  More About or or

> All research projects

Types of Migration
Internal Migration
Global Labour Mobility
Child Migration
Skilled Migration
Forced Migration
Return Migration

Key Themes
Modelling Causes
and Consequences
Links between Migrations
Rural Poverty and Livelihoods
Social Protection
Gender and Generations
Health and Education

UK / international
Albania / Eastern Europe
Ghana / Africa
Egypt / the Middle East
Bangladesh and
South Asia




Project 6b
Forced Migration and Policy in the Middle East

Researchers at FMRS have come to problematic the local policy regime created by the state in which refugees and forced migrants ‘cannot’ prosper or even attempt an acceptable existence. Both domestic and international policy makers assume local integration is not possible for refugees in Egypt and other Middle Eastern countries, although resettlement opportunities have dwindled and Middle Eastern countries are economically more prosperous than many other regions of the ‘developing’ world. At the same time, refugees do survive largely without any institutional assistance, which suggests that they may in fact be more self-sufficient and less of a ‘burden’ than often assumed.

This project will document and analyse the assumptions upon which refugee policy has been based, the impact that policies themselves have in either relieving hardship or continuing dependency, and assess whether refugee policy may be based on incorrect assumptions about the role that refugees play in the social and economic fabric of Egypt and other Middle Eastern countries. The research will go beyond the simple documentation of refugee-related policy and the position of Egypt and other host governments in this region, to examine the intersection of policies that directly and indirectly affect the lives, conditions, and opportunities available for forced migrants and refugees.

Key Research Questions

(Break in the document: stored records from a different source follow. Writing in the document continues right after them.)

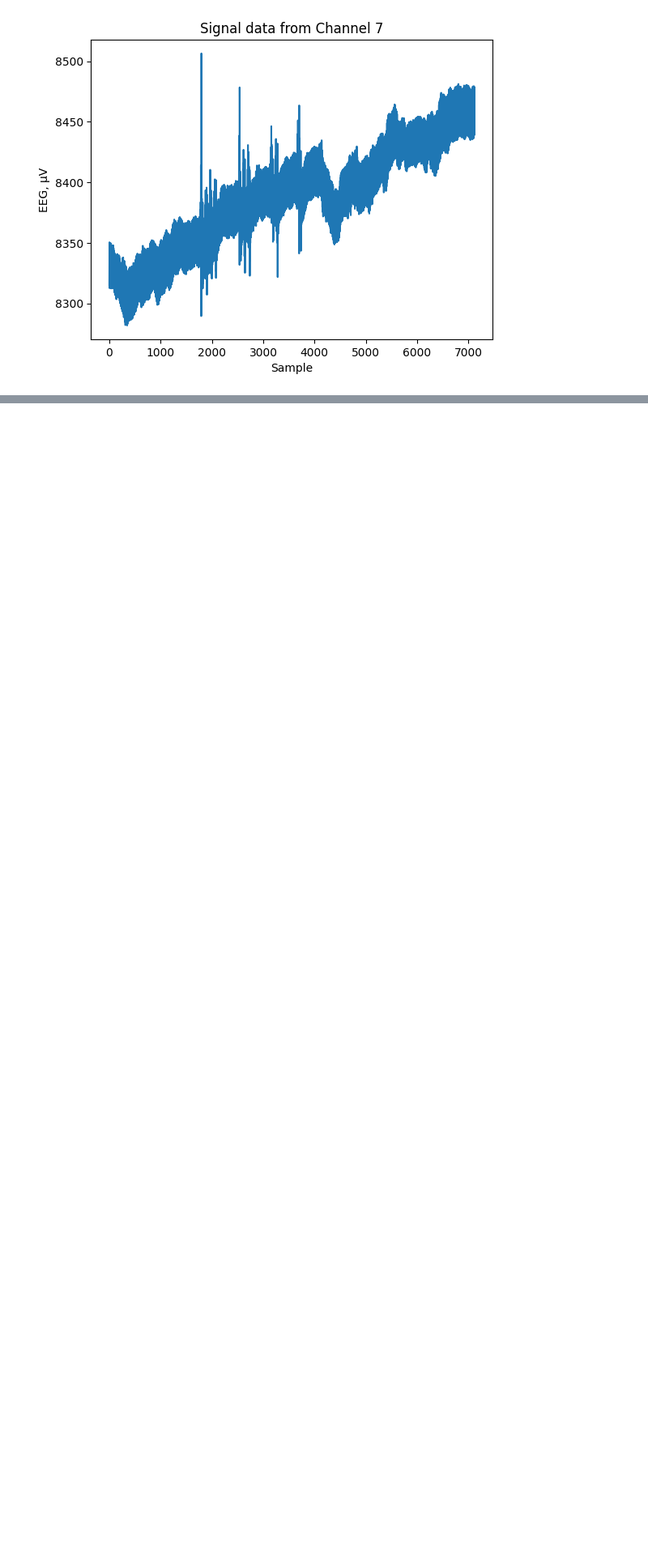
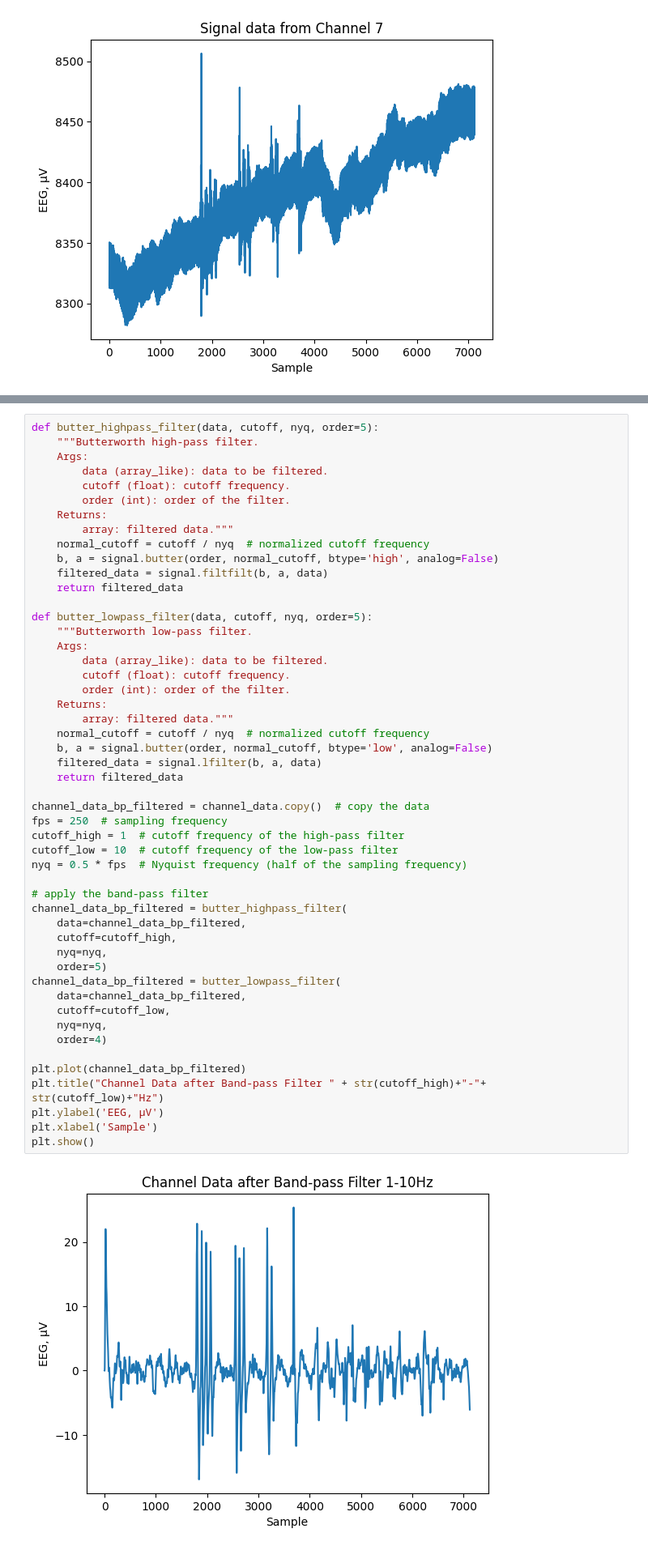
Before and after one commit to nargesyaghoubi/NeuroSignal, a Jupyter notebook: Visualisation.ipynb, the cells around one changed output, grey strips where cells are left out. Shown at 81% size. Drawn from its saved outputs; the diff is of its cells as text; blank space fills up the shorter version.

```diff
--- a/Visualisation.ipynb
+++ b/Visualisation.ipynb
@@ -78,0 +79,52 @@ You can read more about band-pass filter in [](https://graceful-kelpie-579688.ne
+# %%
+def butter_highpass_filter(data, cutoff, nyq, order=5):
+    """Butterworth high-pass filter.
+    Args:
+        data (array_like): data to be filtered.
+        cutoff (float): cutoff frequency.
+        order (int): order of the filter.
+    Returns:
+        array: filtered data."""
+    normal_cutoff = cutoff / nyq  # normalized cutoff frequency
+    b, a = signal.butter(order, normal_cutoff, btype='high', analog=False)
+    filtered_data = signal.filtfilt(b, a, data)
+    return filtered_data
+
+def butter_lowpass_filter(data, cutoff, nyq, order=5):
+    """Butterworth low-pass filter.
+    Args:
+        data (array_like): data to be filtered.
+        cutoff (float): cutoff frequency.
+        order (int): order of the filter.
+    Returns:
+        array: filtered data."""
+    normal_cutoff = cutoff / nyq  # normalized cutoff frequency
+    b, a = signal.butter(order, normal_cutoff, btype='low', analog=False)
+    filtered_data = signal.lfilter(b, a, data)
+    return filtered_data
+
+channel_data_bp_filtered = channel_data.copy()  # copy the data
+fps = 250  # sampling frequency
+cutoff_high = 1  # cutoff frequency of the high-pass filter
+cutoff_low = 10  # cutoff frequency of the low-pass filter
+nyq = 0.5 * fps  # Nyquist frequency (half of the sampling frequency)
+
+# apply the band-pass filter
+channel_data_bp_filtered = butter_highpass_filter(
+    data=channel_data_bp_filtered,
+    cutoff=cutoff_high,
+    nyq=nyq,
+    order=5)
+channel_data_bp_filtered = butter_lowpass_filter(
+    data=channel_data_bp_filtered,
+    cutoff=cutoff_low,
+    nyq=nyq,
+    order=4)
+
+plt.plot(channel_data_bp_filtered)
+plt.title("Channel Data after Band-pass Filter " + str(cutoff_high)+"-"+ str(cutoff_low)+"Hz")
+plt.ylabel('EEG, µV')
+plt.xlabel('Sample')
+plt.show()
+# %% [output]
+[figure, added]
```
Also changed, not shown: parts of 2 cells of this notebook.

How do international, national, and local policies interact to shape the world of refugees and forced migrants as well as that of host societies and institutions? How are they affected by different strands of thought (e.g. rights-based vs. needs-based approaches), and the interests and lobbies which they embody?
What are the assumptions of international institutions concerning the needs of refugees and forced migrants?
How efficient are international policies, and to what extent are they limited by not taking into account the national settings in which they are enforced?
How do refugees interact with the policy environment in the Middle East?
How can policies be developed that enhance refugees’ survival strategies and their contributions to the host society, whilst addressing the concerns of host nationals?



Key Theme(s)

Type(s) of Migration
Forced Migration

Egypt / the Middle East


Richard Black

Katarzyna Grabska (FMRS)
Samira Trad
Jaber Suleiman
Munzoul A M Assal

Key Activities


Extensive mapping of policies and an analysis of how they impact refugees and their hosts.

2. Formulation of guidelines for qualitative fieldwork amongst refugee communities.
3. Analysis of fieldwork findings.
4. Discussion with policy makers/implementers, based on comparison with project 6a.

Key Outputs

Initial workshop on the mapping process (including training)
Workshop on forced migration
Report on the national and international responses to the rights of IDPs in the Sudan
Marginalized Community: The Case of Palestinian Refugees in Lebanon
Rights, Needs and Responsibility: Challenges to Rights-Based Advocacy for Non-Palestinian Refugees' Health and Education in Lebanon


  © University of Sussex 2003 Text-Only
MDW Site design: Meta Design Work Ltd.
With thanks to IOM and Claudia Natali for the photographs